→ **PROBLEM DETAILS**
Take each line of the entries below that contains "html" and copy it.

→ **RECORD EXCERPTS**
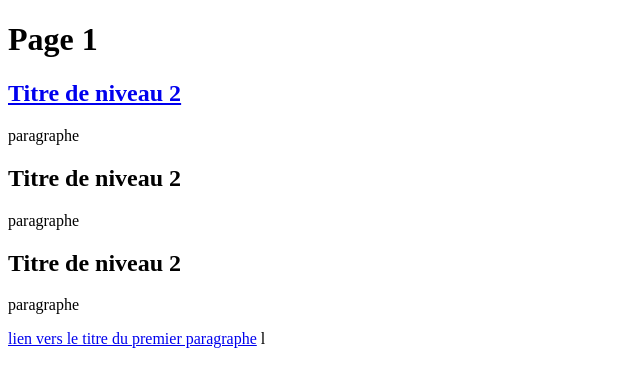
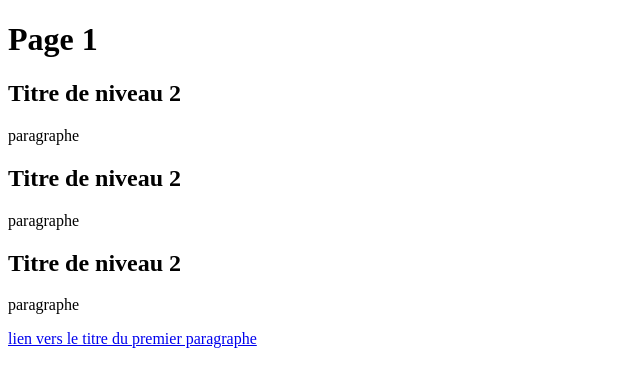
Before and after one commit to wessindiz/Exercices, a plain HTML site: page exercice 2/index.html in a window 1280 px wide. Shown: the whole page, without its empty margins (0-640 px from the left). Drawn offline with Linux system fonts and the light colour scheme.

Commit message:
index.html

```diff
--- a/exercice 2/index.html
+++ b/exercice 2/index.html
@@ -8,7 +8,7 @@
 </head>
 <body>
     <h1>Page 1</h1>
-    <a href="ancre2a"><h2>Titre de niveau 2</h2></a>
+    <h2 id="ancre2a">Titre de niveau 2</h2>
     <p>paragraphe</p>
     <h2>Titre de niveau 2</h2>
     <p>paragraphe</p>
@@ -16,4 +16,4 @@
     <p>paragraphe</p>
     <a href="#ancre2a">lien vers le titre du premier paragraphe</a>
 </body>
-</html>l
+</html>
```
Also changed, not shown: 1 other file.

→ **COMPLETED EXERCISE**
Before and after one commit to wessindiz/Exercices, a plain HTML site: page exercice 2/index.html in a window 1280 px wide. Shown: the whole page, without its empty margins (0-640 px from the left). Drawn offline with Linux system fonts and the light colour scheme.
index.html
--- a/exercice 2/index.html
+++ b/exercice 2/index.html
-</html>l
+</html>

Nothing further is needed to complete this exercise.